It must be difficult to work at The New York Times, surrounded every day by true believers in conservative ideals. Luckily for the rest of us Sam Tanenhaus, editor of the paper’s “Book Review” and “Week in Review” sections, has emerged from that hothouse to write for us, the little people, a small book titled “The Death of Conservatism.”
More in sorrow than in anger, Tanenhaus begins by claiming that, in the realm of ideas and argument, “conservatism is most glaringly disconnected from the realities now besetting America.” Oh? “Conservatives remain strangely apart, trapped in the irrelevant causes of another day, deaf to the actual conversations unfolding across the land, in its cities and towns, in red and blue states, in the sanctuaries of the privileged and tented ‘Bushvilles,’” he writes.
Indeed, I drove my 1930 Chrysler Imperial through a “Bushville” just the other day. It was filled with lean hobos heating tins of lima beans over open fires. Very sad. Most of them used to be Chrysler stockholders, apparently, until they lost their fortunes when the Obama administration raced that company through an extra-legal bankruptcy and turned 55 percent ownership of it over to the UAW.
But speaking of tins, Tanenhaus seems to have a tin ear. It’s liberals, after all, who are disconnected from the conversations going on around the country.
For example, media elites assure us that the economic worst is behind us. “Some companies came through the recently ended recession with flying colors,” opened a story on Slate magazine on Nov. 7. Break out the bubbly; the recession is over! Except -- it doesn’t feel over. Unemployment is 10.2 percent. Americans aren’t living in “Bushvilles,” but most worry about jobs.
How have liberals in Congress reacted? They’ve passed bills that destroyed valuable assets (cash for clunkers), would implement new taxes in an effort to stop phantom global warming (cap and trade legislation) and would impose expensive new burdens on employers and workers (through mandatory health insurance).
Not to worry, though. Once they’ve dealt with health care and saved the planet, they’ll tackle employment. “During the Senate Democrats’ lunch Tuesday (Nov. 17),” The Hill newspaper reported, “Majority Leader Harry Reid (Nev.) announced that an initiative focusing on jobs would soon be a priority.” No hurry, apparently.
Conservatives, of course, have opposed most liberal measures. They voted in lockstep against the 1,900-plus page House health care bill, for example. While this should please ordinary Americans (polls show a majority of us oppose Obamacare), it irks Tanenhaus.
“Conservative opponents of Barack Obama have applied the epithet ‘socialism’ to his ambitious plans to exert greater federal control over health care and energy policy, even though the Bush administration, the most conservative in modern history, itself orchestrated a $700 billion bailout of Wall Street,” he writes.

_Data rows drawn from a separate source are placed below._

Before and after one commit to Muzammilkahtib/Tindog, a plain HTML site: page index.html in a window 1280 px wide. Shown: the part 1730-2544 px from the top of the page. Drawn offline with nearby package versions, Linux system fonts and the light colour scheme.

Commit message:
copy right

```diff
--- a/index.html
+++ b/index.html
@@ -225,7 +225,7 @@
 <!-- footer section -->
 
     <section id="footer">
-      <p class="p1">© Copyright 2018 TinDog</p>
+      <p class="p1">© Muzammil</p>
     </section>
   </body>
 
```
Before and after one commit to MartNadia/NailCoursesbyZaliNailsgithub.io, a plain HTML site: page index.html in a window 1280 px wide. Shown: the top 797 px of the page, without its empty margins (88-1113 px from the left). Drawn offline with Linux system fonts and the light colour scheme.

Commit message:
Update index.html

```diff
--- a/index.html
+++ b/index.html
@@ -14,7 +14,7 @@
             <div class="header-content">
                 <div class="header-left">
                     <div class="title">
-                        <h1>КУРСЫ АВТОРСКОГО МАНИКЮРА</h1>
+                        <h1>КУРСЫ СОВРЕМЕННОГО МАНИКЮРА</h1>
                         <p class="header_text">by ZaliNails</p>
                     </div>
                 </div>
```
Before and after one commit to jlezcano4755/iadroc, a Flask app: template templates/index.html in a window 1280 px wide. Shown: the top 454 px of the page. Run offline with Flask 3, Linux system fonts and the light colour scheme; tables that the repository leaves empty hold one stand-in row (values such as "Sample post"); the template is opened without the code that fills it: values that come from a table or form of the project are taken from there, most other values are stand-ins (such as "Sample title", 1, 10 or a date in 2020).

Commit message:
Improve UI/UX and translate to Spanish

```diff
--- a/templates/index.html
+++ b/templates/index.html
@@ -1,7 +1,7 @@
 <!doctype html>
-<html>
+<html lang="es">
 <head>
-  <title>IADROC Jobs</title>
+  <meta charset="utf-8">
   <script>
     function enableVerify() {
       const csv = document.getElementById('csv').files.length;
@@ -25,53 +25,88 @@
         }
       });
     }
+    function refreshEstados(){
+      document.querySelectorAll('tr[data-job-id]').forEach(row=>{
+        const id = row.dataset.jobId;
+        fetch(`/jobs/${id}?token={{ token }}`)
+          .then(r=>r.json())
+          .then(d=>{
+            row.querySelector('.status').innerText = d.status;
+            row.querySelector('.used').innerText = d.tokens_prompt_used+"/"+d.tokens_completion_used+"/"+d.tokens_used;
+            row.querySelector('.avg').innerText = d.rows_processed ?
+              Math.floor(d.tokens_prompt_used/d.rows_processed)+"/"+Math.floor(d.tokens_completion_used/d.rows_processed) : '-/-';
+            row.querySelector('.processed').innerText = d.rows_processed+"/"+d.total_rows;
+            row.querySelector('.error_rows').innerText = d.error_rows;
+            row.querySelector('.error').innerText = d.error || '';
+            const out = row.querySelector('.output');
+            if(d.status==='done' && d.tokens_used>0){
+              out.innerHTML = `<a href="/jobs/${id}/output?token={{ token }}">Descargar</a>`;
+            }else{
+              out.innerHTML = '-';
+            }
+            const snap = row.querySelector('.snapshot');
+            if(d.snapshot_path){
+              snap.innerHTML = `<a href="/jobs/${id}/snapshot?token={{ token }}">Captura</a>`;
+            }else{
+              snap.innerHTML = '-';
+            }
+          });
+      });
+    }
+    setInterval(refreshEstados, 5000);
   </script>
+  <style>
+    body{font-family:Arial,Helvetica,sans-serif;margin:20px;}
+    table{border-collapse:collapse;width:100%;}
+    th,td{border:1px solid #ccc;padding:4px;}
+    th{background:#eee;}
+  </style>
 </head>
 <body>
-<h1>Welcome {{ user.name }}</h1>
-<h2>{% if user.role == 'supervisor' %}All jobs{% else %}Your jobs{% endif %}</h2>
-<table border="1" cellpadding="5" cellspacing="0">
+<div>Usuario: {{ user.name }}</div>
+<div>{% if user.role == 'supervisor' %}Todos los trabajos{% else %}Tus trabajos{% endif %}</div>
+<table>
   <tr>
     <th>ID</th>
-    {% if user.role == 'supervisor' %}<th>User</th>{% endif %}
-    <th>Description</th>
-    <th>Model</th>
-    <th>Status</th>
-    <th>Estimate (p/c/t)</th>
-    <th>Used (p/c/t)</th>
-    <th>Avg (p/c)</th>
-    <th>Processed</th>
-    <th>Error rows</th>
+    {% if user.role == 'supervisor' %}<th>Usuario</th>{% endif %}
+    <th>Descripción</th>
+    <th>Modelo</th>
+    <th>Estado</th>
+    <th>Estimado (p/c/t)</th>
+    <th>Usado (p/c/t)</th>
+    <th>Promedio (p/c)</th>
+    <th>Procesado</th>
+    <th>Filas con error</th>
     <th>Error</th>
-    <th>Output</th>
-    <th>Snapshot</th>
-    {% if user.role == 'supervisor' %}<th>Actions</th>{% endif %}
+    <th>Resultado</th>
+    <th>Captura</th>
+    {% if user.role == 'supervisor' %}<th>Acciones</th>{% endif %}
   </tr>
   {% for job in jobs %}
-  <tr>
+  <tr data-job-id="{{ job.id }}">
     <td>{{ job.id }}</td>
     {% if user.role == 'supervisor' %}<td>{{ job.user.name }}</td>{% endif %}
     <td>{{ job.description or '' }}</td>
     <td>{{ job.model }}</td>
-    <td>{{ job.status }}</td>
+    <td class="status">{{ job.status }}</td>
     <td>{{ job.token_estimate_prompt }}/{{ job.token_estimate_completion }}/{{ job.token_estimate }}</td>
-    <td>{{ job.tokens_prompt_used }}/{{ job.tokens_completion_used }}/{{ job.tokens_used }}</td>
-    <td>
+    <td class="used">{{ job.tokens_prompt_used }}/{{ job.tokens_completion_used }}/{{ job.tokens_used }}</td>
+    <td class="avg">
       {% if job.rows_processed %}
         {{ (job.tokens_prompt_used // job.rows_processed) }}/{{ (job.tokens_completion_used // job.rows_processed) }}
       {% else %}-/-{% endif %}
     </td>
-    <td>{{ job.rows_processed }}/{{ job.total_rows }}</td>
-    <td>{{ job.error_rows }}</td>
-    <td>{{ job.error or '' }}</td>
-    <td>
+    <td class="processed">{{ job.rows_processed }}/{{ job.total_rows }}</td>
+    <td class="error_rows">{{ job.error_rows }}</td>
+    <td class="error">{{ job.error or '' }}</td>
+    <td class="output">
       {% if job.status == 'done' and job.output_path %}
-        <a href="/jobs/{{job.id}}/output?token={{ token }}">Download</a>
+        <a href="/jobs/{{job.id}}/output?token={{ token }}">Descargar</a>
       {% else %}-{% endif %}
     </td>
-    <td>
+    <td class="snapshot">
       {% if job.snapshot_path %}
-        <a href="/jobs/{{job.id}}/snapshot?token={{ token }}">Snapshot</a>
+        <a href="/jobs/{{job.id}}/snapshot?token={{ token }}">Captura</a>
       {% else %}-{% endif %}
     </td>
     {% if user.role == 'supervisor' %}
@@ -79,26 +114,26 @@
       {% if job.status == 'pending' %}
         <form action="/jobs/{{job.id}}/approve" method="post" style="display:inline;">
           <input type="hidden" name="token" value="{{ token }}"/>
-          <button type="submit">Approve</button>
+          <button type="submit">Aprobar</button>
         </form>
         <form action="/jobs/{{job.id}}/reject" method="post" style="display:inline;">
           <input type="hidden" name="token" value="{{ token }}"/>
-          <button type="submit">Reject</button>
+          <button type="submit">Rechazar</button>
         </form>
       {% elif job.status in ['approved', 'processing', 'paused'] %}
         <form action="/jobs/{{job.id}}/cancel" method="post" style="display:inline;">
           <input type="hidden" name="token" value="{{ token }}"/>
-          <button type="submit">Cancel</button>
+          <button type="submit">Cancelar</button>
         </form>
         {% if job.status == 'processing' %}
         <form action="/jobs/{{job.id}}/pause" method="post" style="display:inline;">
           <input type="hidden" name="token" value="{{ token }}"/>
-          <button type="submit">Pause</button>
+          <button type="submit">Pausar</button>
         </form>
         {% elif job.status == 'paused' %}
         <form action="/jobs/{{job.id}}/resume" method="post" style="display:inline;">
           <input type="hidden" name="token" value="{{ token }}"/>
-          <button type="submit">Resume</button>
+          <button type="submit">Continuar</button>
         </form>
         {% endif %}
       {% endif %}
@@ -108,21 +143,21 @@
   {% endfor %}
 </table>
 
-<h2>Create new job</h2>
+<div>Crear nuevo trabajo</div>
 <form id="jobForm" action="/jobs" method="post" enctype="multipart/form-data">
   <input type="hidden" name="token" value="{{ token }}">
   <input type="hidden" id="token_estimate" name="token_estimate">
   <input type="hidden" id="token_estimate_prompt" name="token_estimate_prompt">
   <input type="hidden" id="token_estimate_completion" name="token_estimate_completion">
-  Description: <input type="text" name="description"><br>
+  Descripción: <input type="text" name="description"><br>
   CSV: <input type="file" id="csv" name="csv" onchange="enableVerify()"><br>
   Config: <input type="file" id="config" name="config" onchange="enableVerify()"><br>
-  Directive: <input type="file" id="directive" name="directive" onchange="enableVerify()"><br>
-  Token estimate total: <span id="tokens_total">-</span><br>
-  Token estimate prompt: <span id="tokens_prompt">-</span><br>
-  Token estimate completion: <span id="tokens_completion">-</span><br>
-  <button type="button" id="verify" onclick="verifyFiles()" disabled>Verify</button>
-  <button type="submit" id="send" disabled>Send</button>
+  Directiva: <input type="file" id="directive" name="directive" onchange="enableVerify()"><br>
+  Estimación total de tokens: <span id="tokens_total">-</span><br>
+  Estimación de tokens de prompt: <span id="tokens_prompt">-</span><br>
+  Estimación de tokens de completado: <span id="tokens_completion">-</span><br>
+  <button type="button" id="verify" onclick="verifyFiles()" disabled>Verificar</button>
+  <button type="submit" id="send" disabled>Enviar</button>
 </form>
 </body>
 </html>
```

It’s worth noting that Bush, despite accomplishing some conservative goals, was no patron saint for conservatism. His administration rammed through Medicare Part D, the first new entitlement program in a decade, and jacked up federal spending year after year.
Still, Tanenhaus isn’t arguing honestly if he says conservatives should support Obama’s big tax-and-spend programs because of Bush’s TARP, since many (if not most) of us opposed TARP, too.
Tanenhaus urges conservatives to bow to “the politics of consensus.” Yet later in his book he explains exactly why we need to try to block bad legislation now: Once a big federal program is in place, it’s almost impossible to repeal it.
“Not even the most ardent hater of government was about to scale back a federal civilian workforce that had quadrupled (from 630,000 to 2.5 million) since the GOP had last been in power or slash a budget that had multiplied by twenty-two,” he writes.
He’s explaining why Dwight Eisenhower’s victory in 1952 solidified the policies of the New Deal. But that also serves as a prediction that, if (for example) the government takes over health care this year, it’ll be impossible for a conservative congress to ever roll back the clock, just as Republicans of the 1950s weren’t able to reverse the mistakes of the New Deal.
“The movement conservatives of our time seem the heirs of the French rather than of the American revolution,” Tanenhaus claims. “They routinely demonize government institutions, which they depict as the enemy of the people’s best interests.”
Really? How many heads have tea partiers lopped off?
In reality, conservatives are the most polite protesters in memory. And as far as revolutions go, the American Revolution was explicitly about escaping an out-of-touch, overbearing government that wanted to tax Americans without listening to them.
Just watch. Far from being dead, conservatism will eventually lead our country back to the ideals laid out by the ultimate conservatives -- our Founding Fathers.